#### Dataset records:
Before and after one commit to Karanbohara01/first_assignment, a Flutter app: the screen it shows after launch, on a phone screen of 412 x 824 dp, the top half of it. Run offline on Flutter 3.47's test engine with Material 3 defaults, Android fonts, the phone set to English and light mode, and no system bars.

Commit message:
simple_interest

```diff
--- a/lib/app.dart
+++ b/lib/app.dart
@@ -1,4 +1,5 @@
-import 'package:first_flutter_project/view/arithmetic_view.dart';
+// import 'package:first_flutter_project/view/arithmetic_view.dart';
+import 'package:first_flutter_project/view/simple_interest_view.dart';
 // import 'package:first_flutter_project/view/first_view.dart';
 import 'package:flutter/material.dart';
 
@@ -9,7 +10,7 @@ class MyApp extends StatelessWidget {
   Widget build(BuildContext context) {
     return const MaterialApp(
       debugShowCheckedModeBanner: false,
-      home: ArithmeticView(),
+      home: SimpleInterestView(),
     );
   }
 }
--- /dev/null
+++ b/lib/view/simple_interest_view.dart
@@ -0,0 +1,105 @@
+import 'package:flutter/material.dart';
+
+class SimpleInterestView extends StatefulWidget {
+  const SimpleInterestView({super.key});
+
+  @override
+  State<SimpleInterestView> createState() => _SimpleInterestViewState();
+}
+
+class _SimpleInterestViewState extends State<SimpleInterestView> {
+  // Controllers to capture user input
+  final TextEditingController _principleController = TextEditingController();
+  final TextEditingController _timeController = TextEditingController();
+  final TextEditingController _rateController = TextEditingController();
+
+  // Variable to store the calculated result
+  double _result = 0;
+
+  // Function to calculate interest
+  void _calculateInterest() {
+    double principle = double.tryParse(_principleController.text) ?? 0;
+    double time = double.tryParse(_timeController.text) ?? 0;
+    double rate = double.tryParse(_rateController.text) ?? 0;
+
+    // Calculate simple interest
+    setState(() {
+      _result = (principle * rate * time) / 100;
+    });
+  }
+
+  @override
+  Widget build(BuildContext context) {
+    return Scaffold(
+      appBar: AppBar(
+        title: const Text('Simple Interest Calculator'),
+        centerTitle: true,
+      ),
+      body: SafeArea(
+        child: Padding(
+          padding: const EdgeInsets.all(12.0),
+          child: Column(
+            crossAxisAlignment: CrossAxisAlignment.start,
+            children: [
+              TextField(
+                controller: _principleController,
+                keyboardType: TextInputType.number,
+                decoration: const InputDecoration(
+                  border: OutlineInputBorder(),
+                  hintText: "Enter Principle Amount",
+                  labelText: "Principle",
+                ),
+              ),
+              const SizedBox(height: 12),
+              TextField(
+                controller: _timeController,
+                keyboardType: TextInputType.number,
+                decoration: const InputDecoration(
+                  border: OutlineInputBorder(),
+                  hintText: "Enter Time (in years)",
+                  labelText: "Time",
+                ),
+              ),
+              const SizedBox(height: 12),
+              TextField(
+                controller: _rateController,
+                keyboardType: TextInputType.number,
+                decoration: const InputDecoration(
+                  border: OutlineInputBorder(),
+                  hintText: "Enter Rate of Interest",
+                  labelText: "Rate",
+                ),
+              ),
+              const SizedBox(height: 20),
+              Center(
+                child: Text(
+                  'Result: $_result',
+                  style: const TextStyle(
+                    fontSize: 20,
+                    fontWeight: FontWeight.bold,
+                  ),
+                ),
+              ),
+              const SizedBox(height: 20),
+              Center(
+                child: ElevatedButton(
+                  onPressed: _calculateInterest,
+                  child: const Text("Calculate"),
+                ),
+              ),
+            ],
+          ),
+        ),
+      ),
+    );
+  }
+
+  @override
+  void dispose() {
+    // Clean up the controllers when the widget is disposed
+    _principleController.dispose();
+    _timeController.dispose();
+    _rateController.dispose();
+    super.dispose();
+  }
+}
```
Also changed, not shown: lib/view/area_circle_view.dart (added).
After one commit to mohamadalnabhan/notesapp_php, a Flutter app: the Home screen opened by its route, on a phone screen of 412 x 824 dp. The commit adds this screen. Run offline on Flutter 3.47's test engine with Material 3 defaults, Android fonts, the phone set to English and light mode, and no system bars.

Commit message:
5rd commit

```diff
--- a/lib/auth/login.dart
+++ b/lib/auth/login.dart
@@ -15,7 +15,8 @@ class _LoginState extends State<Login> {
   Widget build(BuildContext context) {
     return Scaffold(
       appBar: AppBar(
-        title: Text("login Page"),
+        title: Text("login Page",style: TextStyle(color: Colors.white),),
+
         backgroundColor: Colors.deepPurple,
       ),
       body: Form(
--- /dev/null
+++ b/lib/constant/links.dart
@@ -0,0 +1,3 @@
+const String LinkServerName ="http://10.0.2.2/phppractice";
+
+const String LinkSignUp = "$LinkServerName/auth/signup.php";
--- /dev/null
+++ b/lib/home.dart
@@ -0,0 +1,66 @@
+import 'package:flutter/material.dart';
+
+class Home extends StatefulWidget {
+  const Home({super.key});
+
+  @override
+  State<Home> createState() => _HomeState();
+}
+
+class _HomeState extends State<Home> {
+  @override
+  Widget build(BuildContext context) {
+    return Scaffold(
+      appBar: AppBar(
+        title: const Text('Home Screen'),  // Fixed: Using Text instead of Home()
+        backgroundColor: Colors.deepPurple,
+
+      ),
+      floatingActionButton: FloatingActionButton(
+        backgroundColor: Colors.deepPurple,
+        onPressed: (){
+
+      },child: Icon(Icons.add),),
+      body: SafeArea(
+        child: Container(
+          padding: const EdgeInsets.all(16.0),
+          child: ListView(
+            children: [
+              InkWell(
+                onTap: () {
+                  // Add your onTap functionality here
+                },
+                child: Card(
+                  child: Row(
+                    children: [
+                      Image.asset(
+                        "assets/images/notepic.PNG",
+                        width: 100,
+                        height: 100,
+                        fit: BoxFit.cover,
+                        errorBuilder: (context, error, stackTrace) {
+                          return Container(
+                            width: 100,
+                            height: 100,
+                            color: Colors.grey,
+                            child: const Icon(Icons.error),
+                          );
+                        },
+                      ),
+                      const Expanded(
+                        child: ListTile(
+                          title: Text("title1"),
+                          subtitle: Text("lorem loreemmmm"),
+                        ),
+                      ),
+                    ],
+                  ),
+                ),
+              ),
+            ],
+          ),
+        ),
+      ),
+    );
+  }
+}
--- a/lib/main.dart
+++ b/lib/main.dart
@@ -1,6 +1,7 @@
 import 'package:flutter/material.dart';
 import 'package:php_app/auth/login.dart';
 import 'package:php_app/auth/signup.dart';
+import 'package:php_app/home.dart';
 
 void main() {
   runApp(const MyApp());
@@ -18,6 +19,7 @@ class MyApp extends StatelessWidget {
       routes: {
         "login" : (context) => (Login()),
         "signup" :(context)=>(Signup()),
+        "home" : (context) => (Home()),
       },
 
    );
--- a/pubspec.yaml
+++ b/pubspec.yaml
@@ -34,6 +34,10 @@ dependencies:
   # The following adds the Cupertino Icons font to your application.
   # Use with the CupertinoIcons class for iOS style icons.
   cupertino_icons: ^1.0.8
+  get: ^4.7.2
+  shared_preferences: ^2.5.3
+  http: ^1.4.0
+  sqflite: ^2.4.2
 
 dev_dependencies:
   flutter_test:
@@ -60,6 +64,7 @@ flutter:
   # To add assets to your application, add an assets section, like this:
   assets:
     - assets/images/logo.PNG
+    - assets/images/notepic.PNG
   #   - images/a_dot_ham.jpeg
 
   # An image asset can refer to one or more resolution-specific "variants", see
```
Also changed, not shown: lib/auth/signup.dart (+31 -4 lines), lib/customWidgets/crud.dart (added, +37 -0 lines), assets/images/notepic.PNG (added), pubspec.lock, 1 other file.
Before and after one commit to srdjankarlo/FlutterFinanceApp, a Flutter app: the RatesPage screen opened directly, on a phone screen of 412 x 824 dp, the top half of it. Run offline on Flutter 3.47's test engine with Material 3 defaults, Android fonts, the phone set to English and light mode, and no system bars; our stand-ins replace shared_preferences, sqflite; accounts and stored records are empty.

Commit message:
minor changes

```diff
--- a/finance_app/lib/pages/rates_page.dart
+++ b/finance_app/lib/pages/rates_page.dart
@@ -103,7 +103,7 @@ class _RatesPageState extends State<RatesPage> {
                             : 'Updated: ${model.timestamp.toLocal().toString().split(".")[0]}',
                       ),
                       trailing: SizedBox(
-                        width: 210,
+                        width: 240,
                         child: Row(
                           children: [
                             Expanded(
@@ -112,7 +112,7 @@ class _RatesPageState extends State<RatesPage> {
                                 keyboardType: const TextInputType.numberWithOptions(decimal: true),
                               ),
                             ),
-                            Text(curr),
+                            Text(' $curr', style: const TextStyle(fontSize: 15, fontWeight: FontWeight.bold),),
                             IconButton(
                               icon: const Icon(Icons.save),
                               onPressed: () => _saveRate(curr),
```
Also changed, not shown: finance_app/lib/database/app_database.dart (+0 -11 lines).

#### Task instructions:
The expected reply is a number only, the tally of lines in the data where the word "class" is found.

#### Task answer:
10